They refer to the gesture as "repugnant and inexcusable" - which describes the mayor's rhetoric exactly.

They are also upset because police enforcement of petty crime is massively down compared to last year - "traffic citations had fallen by 94 percent over the same period last year, summonses for offenses like public drinking and urination were down 94 percent, parking violations were down 92 percent, and drug arrests by the Organized Crime Control Bureau were down 84 percent."

The Times doesn't mention the reason why cops are reluctant to write the summonses; I’m not writing any summonses," said one cop. "Do you think I’m going to stand there so someone can shoot me or hit me in the head with an ax?”

The data cover only a week, and the reasons for the plunge are not entirely clear.

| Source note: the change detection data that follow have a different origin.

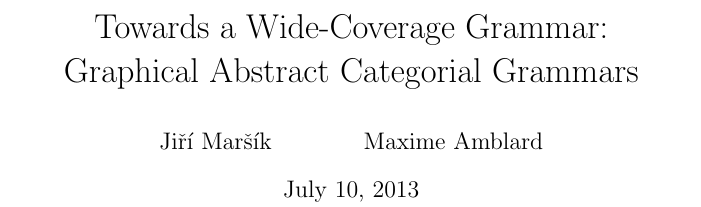
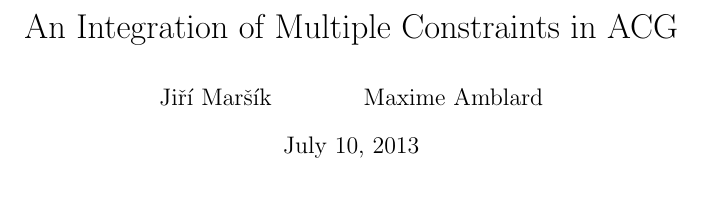
Before and after one commit to jirkamarsik/master-thesis, a LaTeX paper (lenls/abstract.tex): part of one column of page 1 of 4, cut at the place of the change. Compiled offline with pdfLaTeX.

Commit message:
LENLS: Changed the title

```diff
--- a/lenls/abstract.tex
+++ b/lenls/abstract.tex
@@ -28,7 +28,7 @@
 
 \begin{document}
 
-\title{Towards a Wide-Coverage Grammar: \\ Graphical Abstract Categorial Grammars}
+\title{An Integration of Multiple Constraints in ACG}
 \author{Jiří Maršík \and Maxime Amblard}
 \maketitle
 
```
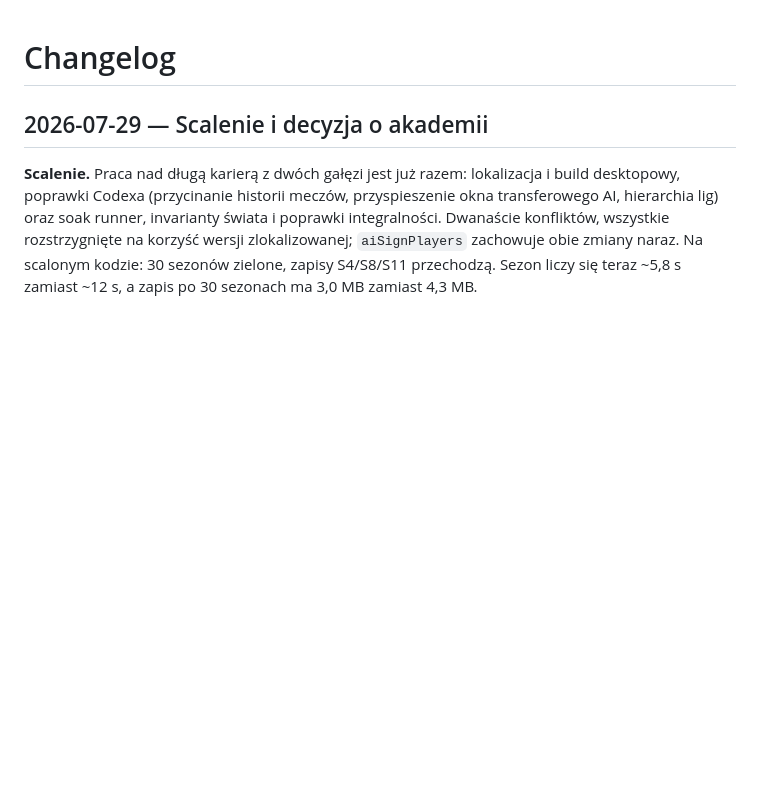
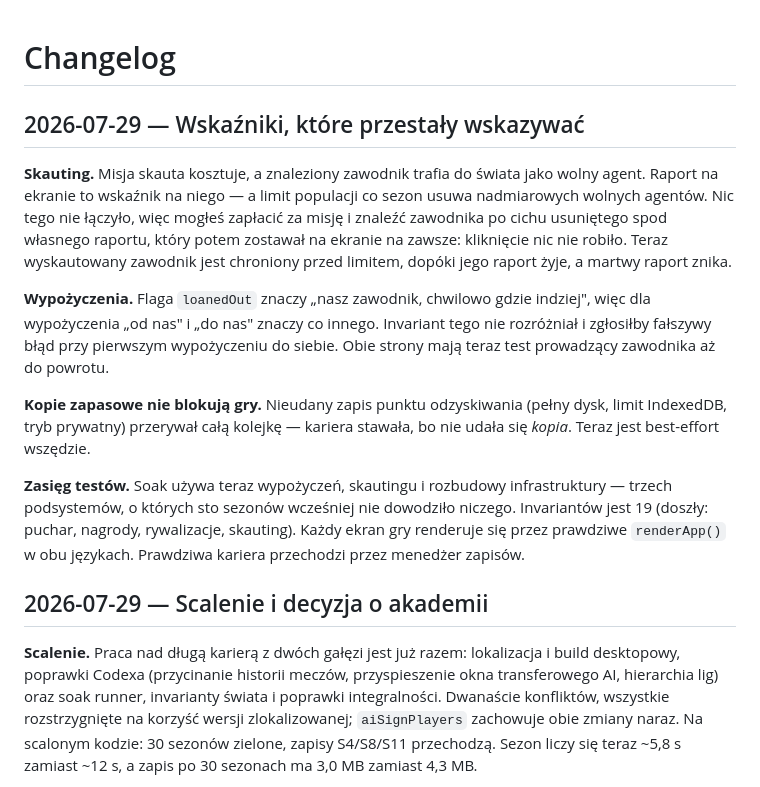
Before and after one commit to DatJikun/Ping-Pong-Manager, a Markdown page: CHANGELOG.md, the part around the change. GitHub-like rendering; blank space fills up the shorter version.

```diff
--- a/CHANGELOG.md
+++ b/CHANGELOG.md
@@ -1,4 +1,29 @@
 # Changelog
+
+## 2026-07-29 — Wskaźniki, które przestały wskazywać
+
+**Skauting.** Misja skauta kosztuje, a znaleziony zawodnik trafia do świata jako
+wolny agent. Raport na ekranie to wskaźnik na niego — a limit populacji co sezon
+usuwa nadmiarowych wolnych agentów. Nic tego nie łączyło, więc mogłeś zapłacić za
+misję i znaleźć zawodnika po cichu usuniętego spod własnego raportu, który potem
+zostawał na ekranie na zawsze: kliknięcie nic nie robiło. Teraz wyskautowany
+zawodnik jest chroniony przed limitem, dopóki jego raport żyje, a martwy raport
+znika.
+
+**Wypożyczenia.** Flaga `loanedOut` znaczy „nasz zawodnik, chwilowo gdzie
+indziej", więc dla wypożyczenia „od nas" i „do nas" znaczy co innego. Invariant
+tego nie rozróżniał i zgłosiłby fałszywy błąd przy pierwszym wypożyczeniu do
+siebie. Obie strony mają teraz test prowadzący zawodnika aż do powrotu.
+
+**Kopie zapasowe nie blokują gry.** Nieudany zapis punktu odzyskiwania (pełny
+dysk, limit IndexedDB, tryb prywatny) przerywał całą kolejkę — kariera stawała,
+bo nie udała się *kopia*. Teraz jest best-effort wszędzie.
+
+**Zasięg testów.** Soak używa teraz wypożyczeń, skautingu i rozbudowy
+infrastruktury — trzech podsystemów, o których sto sezonów wcześniej nie
+dowodziło niczego. Invariantów jest 19 (doszły: puchar, nagrody, rywalizacje,
+skauting). Każdy ekran gry renderuje się przez prawdziwe `renderApp()` w obu
+językach. Prawdziwa kariera przechodzi przez menedżer zapisów.
 
 ## 2026-07-29 — Scalenie i decyzja o akademii
 
```
Also changed, not shown: HANDOFF.md (+19 -0 lines).
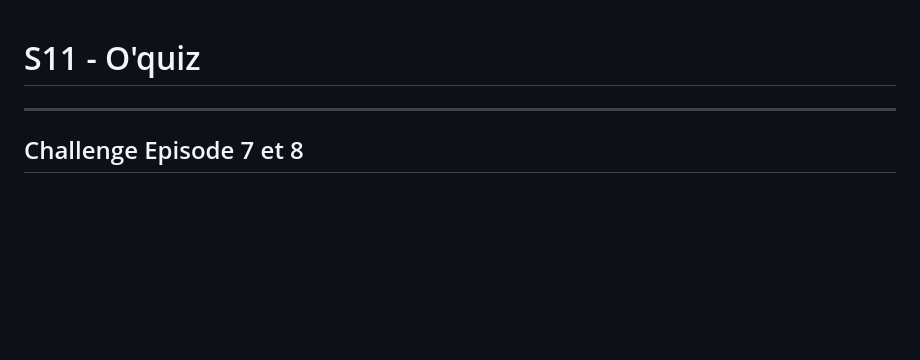
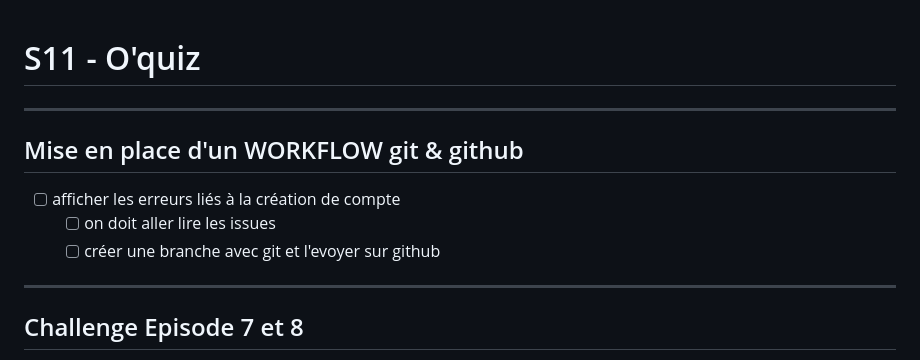
Before and after one commit to Bob-Correa/Oquiz, a Markdown page: README.md, the part around the change. Drawn GitHub-style; blank space fills up the shorter version.

```diff
--- a/README.md
+++ b/README.md
@@ -1,4 +1,12 @@
 # S11 - O'quiz
+
+---
+
+## Mise en place d'un WORKFLOW git & github
+
+- [ ] afficher les erreurs liés à la création de compte
+  - [ ] on doit aller lire les issues
+  - [ ] créer une branche avec git et l'evoyer sur github
 
 ---
 
```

But it is so steep and sudden as to suggest a dangerous, deplorable escalation of the police confrontation with the de Blasio administration. Even considering the heightened tensions surrounding the officers’ deaths and pending labor negotiations — the Patrolmen’s Benevolent Association has no contract, and its leader, Patrick Lynch, has been the most strident in attacking Mr. de Blasio, calling him a bloody accomplice to the officers’ murder — this action is repugnant and inexcusable. It amounts to a public act of extortion by the police.

And for what?

Let’s review the actions that Mr. de Blasio’s harshest critics say have driven the police to such extremes.

1. He campaigned on ending the unconstitutional use of “stop-and-frisk” tactics, which victimized hundreds of thousands of innocent young black and Latino men.

2. He called for creating an inspector general for the department and ending racial profiling.

3. After Eric Garner, an unarmed black man, was killed by a swarm of cops on Staten Island, he convened a meeting with the police commissioner, William Bratton, and the Rev. Al Sharpton, giving Mr. Sharpton greater prominence than police defenders thought he should have had because Mr. Sharpton is a firebrand with an unsavory past.

4. He said after the Garner killing that he had told his biracial son, Dante, to “take special care” in encounters with the police.

5. He generally condoned the peaceful protests for police reform — while condemning those who incited or committed violence — and cited a tagline of the movement: “Black lives matter.”

The list of grievances adds up to very little, unless you look at it through the magnifying lens of resentment fomented by union bosses and right-wing commentators. The falling murder rate, the increased resources for the department, the end of quota-based policing, which the police union despised, the mayor’s commitment to “broken-windows” policing — none of that matters, because many cops have latched on to the narrative that they are hated, with the mayor orchestrating the hate.

Not mentioned as a "grievance" is the implication by de Blasio that the New York police department is racist. The Times sort of forgot the rest of de Blasio's quote:

Is Dante safe each night? There are so many families in this city who feel that each and every night. Is my child safe? And not just from some of the painful realities—crime and violence in some of our neighborhoods—but is safe from the very people they want to have faith in as their protectors.

If de Blasio is so stupid and naive not to see that the bulk of the protestors are cop hating anarchists and radicals who seize upon statements like that as justification for murder, he doesn't deserve the respect of officers  Nor does he deserve to hold office at all.

The Times' selective recounting of police grievances and emphasis on a false narrative about both the protestors and police is part of the pushback against the NYPD. by the left. Only making the police the villians in their little dramas can they attack their opponents under cover of racism.